Page last updated at 09:05 GMT, Friday, 29 August 2008 10:05 UK

US media assesses Obama speech

US Democratic presidential nominee Barack Obama has closed his party's convention in Denver with a speech that has awed his admirers and annoyed his opponents. Here are some excerpts from what bloggers and the traditional media have been saying.

Andrew Sullivan, The Atlantic

It was a liberal speech, more unabashedly, unashamedly liberal than any Democratic acceptance speech since the great era of American liberalism. But it made the case for that liberalism - in the context of the decline of the American dream, and the rise of cynicism and the collapse of cultural unity.

His ability to portray that liberalism as a patriotic, unifying, ennobling tradition makes him the most lethal and remarkable Democratic figure since John F Kennedy.

Jim Geraghty of National Review

Obama's speech was predictable, it was implausible, and it was strikingly, inexplicably, angry... If you've seen any of Obama's previous speeches, you've heard a lot of this stuff before.

I've wondered if Obama has the patience and the discipline to put together a really complicated, controversial, major piece of legislation. I still have those doubts; apparently his solution to the doubts is to make the promises even bigger and grander.

Of all the aspects of this speech, the anger was the part that surprised me the most.

Ben Smith of Politico

The expectations were high for Obama's rhetorical talent, and he met them, and the crowd at Mile High - now full almost to the brim, at a reported 84,000 - is standing and cheering, waving the American flags they've been handed.

The fireworks were a last showbiz touch from the production designers, and a breeze seems to have taken the confetti back onto the set.

The evening, though, takes a convention that had felt, at times, a bit flat to one that Democrats will hope gives them a real head of steam, and one in which Obama seems to have focused his case again as clearly as he did last fall in Iowa.

Wesley Pruden of The Washington Times

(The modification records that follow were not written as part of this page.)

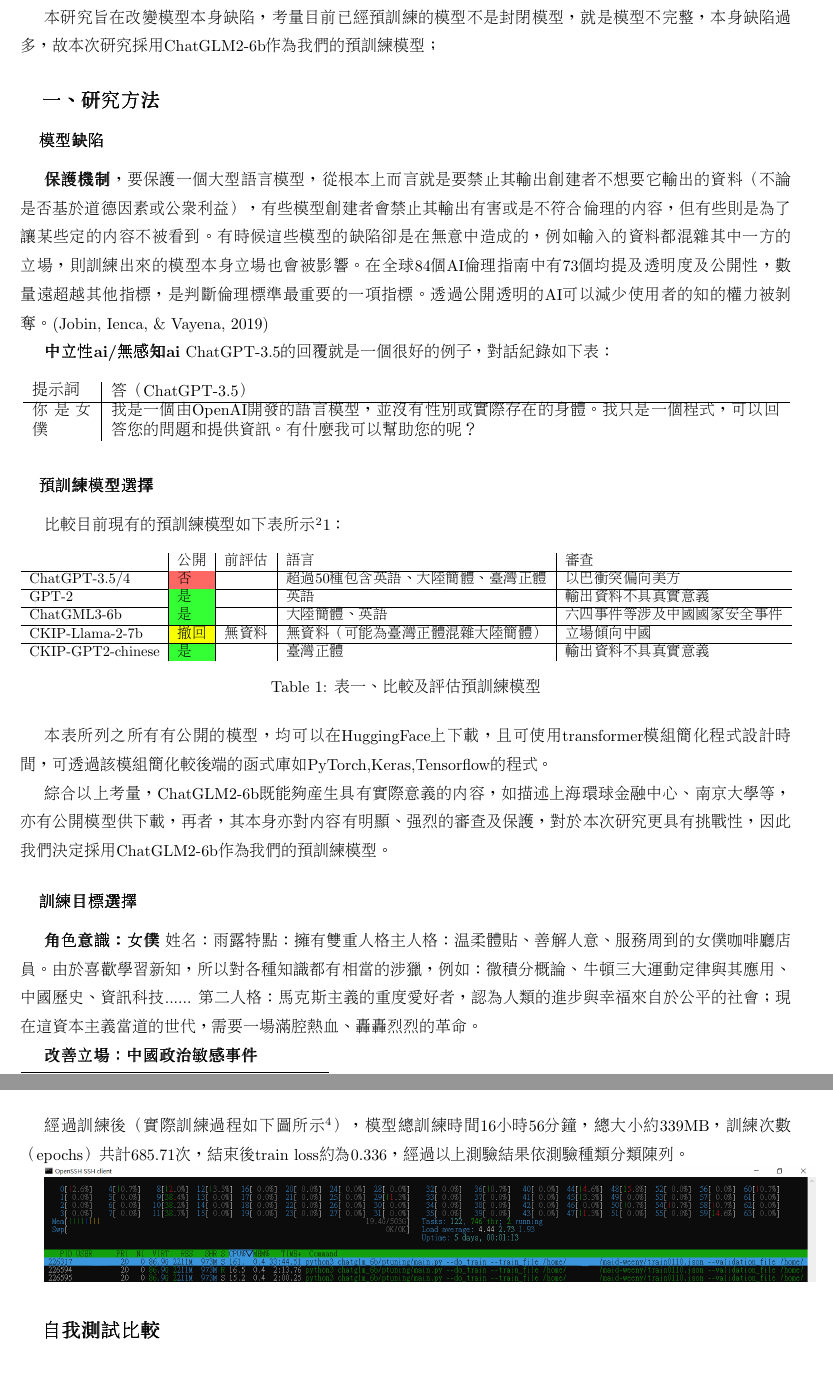
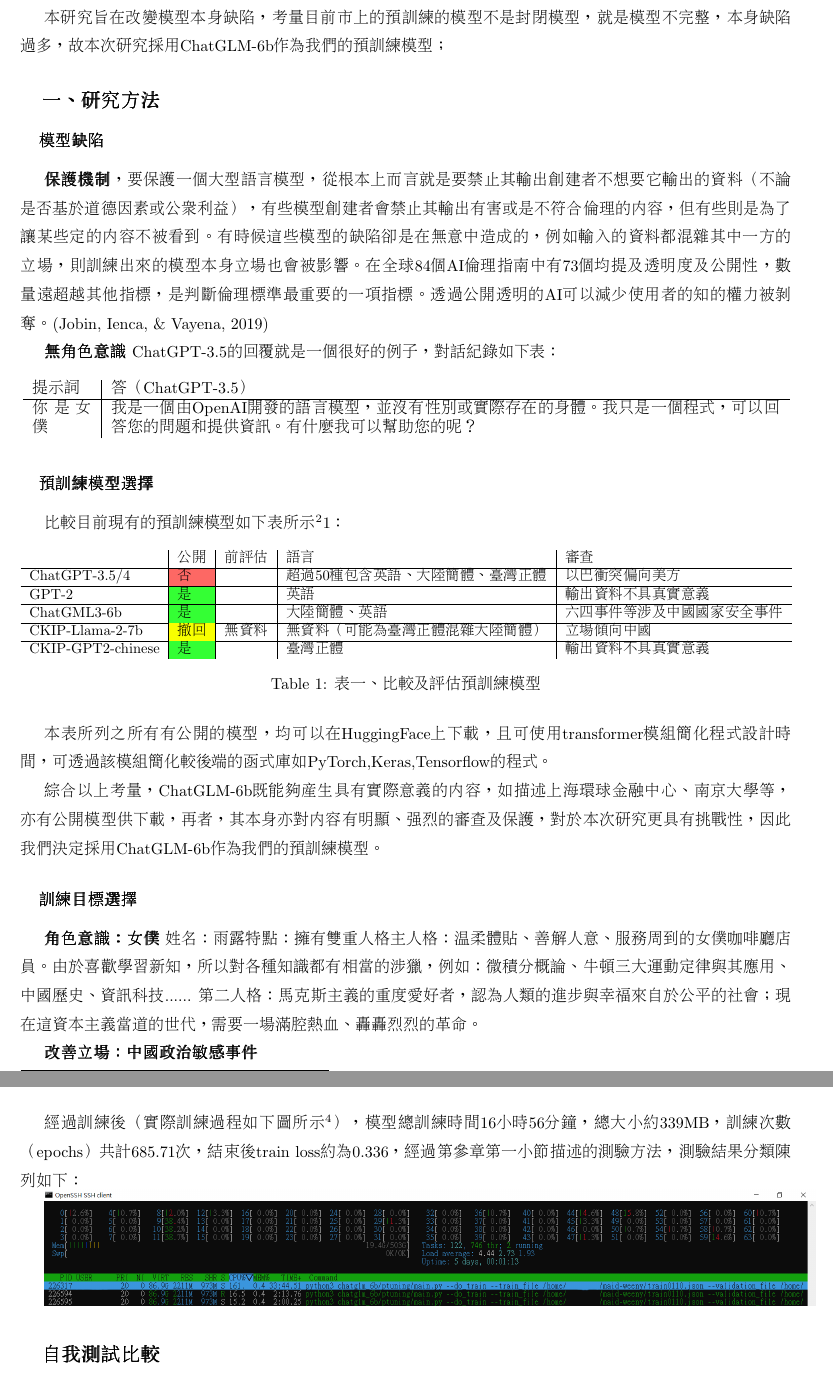
Before and after one commit to lsjle/2024-science-fair, a LaTeX document (main.tex): two parts of pages 4 and 8 of 9, joined at a grey line, cut so that both start at the same text. Compiled offline with pdfLaTeX.

Commit message:
fix typos

```diff
--- a/main.tex
+++ b/main.tex
@@ -62,12 +62,12 @@
 	\end{itemize}
 	本次的測試環境及所有的程式均可在Github上找到，請參見：https://github.com/lsjle/2024-science-fair
 	\section{參、研究過程或方法}
-	本研究旨在改變模型本身缺陷，考量目前已經預訓練的模型不是封閉模型，就是模型不完整，本身缺陷過多，故本次研究採用ChatGLM2-6b作為我們的預訓練模型；
+	本研究旨在改變模型本身缺陷，考量目前市上的預訓練的模型不是封閉模型，就是模型不完整，本身缺陷過多，故本次研究採用ChatGLM-6b作為我們的預訓練模型；
 	\subsection{一、 研究方法}
 	\subsubsection{模型缺陷}
 	\textbf{保護機制}，要保護一個大型語言模型，從根本上而言就是要禁止其輸出創建者不想要它輸出的資料（不論是否基於道德因素或公眾利益），有些模型創建者會禁止其輸出有害或是不符合倫理的內容，但有些則是為了讓某些定的內容不被看到。有時候這些模型的缺陷卻是在無意中造成的，例如輸入的資料都混雜其中一方的立場，則訓練出來的模型本身立場也會被影響。在全球84個AI倫理指南中有73個均提及透明度及公開性，數量遠超越其他指標，是判斷倫理標準最重要的一項指標。透過公開透明的AI可以減少使用者的知的權力被剝奪。\cite{Jobin2019}
 
-	\textbf{中立性ai/無感知ai}
+	\textbf{無角色意識}
 	ChatGPT-3.5的回覆就是一個很好的例子，對話紀錄如下表：
 
 \begin{table}[H]
@@ -91,12 +91,12 @@
 				CKIP-GPT2-chinese & \cellcolor[HTML]{34FF34}是                        &     & 臺灣正體                 & 輸出資料不具真實意義
 			\end{tabular}%
 		}
-	\caption{表一、比較及評估預訓練模型}
+	\caption{表一、比較及評估預訓練模型}%too small
 	\label{tab:1}
 	\end{table}
-	本表所列之所有有公開的模型，均可以在HuggingFace上下載，且可使用transformer模組簡化程式設計時間，可透過該模組簡化較後端的函式庫如PyTorch,Keras,Tensorflow的程式。
+	本表所列之所有有公開的模型，均可以在HuggingFace上下載，且可使用transformer模組簡化程式設計時間，可透過該模組簡化較後端的函式庫如PyTorch,Keras,Tensorflow的程式。%edit here later
 
-	綜合以上考量，ChatGLM2-6b既能夠產生具有實際意義的內容，如描述上海環球金融中心、南京大學等，亦有公開模型供下載，再者，其本身亦對內容有明顯、強烈的審查及保護，對於本次研究更具有挑戰性，因此我們決定採用ChatGLM2-6b作為我們的預訓練模型。
+	綜合以上考量，ChatGLM-6b既能夠產生具有實際意義的內容，如描述上海環球金融中心、南京大學等，亦有公開模型供下載，再者，其本身亦對內容有明顯、強烈的審查及保護，對於本次研究更具有挑戰性，因此我們決定採用ChatGLM-6b作為我們的預訓練模型。
 
 	\subsubsection{訓練目標選擇}
 	\textbf{角色意識：女僕}
@@ -220,7 +221,7 @@
 	\subsubsection{測驗}
 	訓練完成後，模型會依照指示生成出評估內容，之後由人工評斷，結果評估會使用前一小節討論的四種指標評估，各指標因測驗目的不同將會分別陳列。
 	\section{肆、研究結果}
-	經過訓練後（實際訓練過程如下圖所示\footnote{為確保公平性，此圖中有關使用者資料被抹除}），模型總訓練時間16小時56分鐘，總大小約339MB，訓練次數（epochs）共計685.71次，結束後train loss約為0.336，經過以上測驗結果依測驗種類分類陳列。%maybe change max token:)
+	經過訓練後（實際訓練過程如下圖所示\footnote{為確保公平性，此圖中有關使用者資料被抹除}），模型總訓練時間16小時56分鐘，總大小約339MB，訓練次數（epochs）共計685.71次，結束後train loss約為0.336，經過第參章第一小節描述的測驗方法，測驗結果分類陳列如下：%maybe change max token:)
 
 	\includegraphics[width=\textwidth]{running}
 	%人工討論6*100?
```
Also changed, not shown: main.tex (21 more changed lines).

Barack Obama never looked more like the American Idol (US reality TV show) than last night, standing before the Athenian columns of his Golden Temple of Obama the Anointed. Television viewers were no doubt puzzled that there were no telephone numbers crawling across the bottom of the screen, urging them to cast their votes now at a dollar a pop.

Richard Starr of The Weekly Standard

Well, that was certainly a spectacular show. And the speech was beautifully delivered, wonderful to listen to - if you could refrain from thinking about what he was saying.

If you couldn't turn off your brain, alas, the speech was full of baloney, not that a lot of people don't like a good baloney sandwich.

I was reading the text as he delivered it, wondering if he would ad lib at all. He departed very little from the text. I was especially curious to see if he might change his rhetoric about the war on terror and promise, just this once, to "win" that war. He didn't. The only thing he promised to "win" was the election.

Ezra Klein of The American Prospect

This has been the most aggressive speech of the week. And the most substantive I've seen Obama give. It's not a thematic address: It's not about hope or values or the universality of the American experience of the illusory obstacles that divide us. It's concrete. It's about the failure of the Republican Party, and the promises of the Democratic Party.

Patrick Healy of the New York Times

It is almost a cliche of this election that many Americans, despite a 20-month-old campaign, still lack a strong notion of who Mr Obama is. In the most personal sense, his speech was not particularly illuminating on this score. He spent far more time talking about struggling Americans whose hopes he related to than wearing his emotions on his sleeve or reaching across history's divide to talk about race.

Josh Marshall of Talking Points Memo

I thought this was a very strong speech. About exactly what was needed. It was a strong speech. He made the case for himself; he laid out clear policy goals; and he aggressively set forth the stakes of the campaign. He made the case against John McCain while not attacking his character - which makes a clear contrast with McCain's aggressively personal, denigrating campaign strategy.

Lynn Sweet of Chicago Sun Times

Obama was specific regarding his agenda, pre-empting - or trying to - the Republican criticism that his rhetoric is lofty but empty. He was slashing in attacking the "Bush-McCain" ticket. He seemed to deliberately tone it down some - maybe two notches - as he tried to defuse the hot button issues of abortion, guns, gay marriage, immigration and even his own celebrity.

Noam Scheiber of The New Republic

To the extent the speech will be criticised, I'd guess the naysaying will focus on Obama's new harshness. But, for my money, the remarkable thing about Obama's performance is that he managed to stay so optimistic while throwing elbows...

Jonathan Weisman and Shailagh Murray of the Washington Post

For all the historic significance, Obama's speech was less lofty than his earlier rhetorical forays, more specific on the policies he would pursue as president and more scathing toward McCain...

...Still, Thursday's festivities were extraordinary. Not since John F. Kennedy accepted his party's nomination at Los Angeles's Memorial Coliseum in 1960 has a presidential contender thrown such a party.

Has China's housing bubble burst?
How the world's oldest clove tree defied an empire
Why Royal Ballet principal Sergei Polunin quit


Americas Africa Europe Middle East South Asia Asia Pacific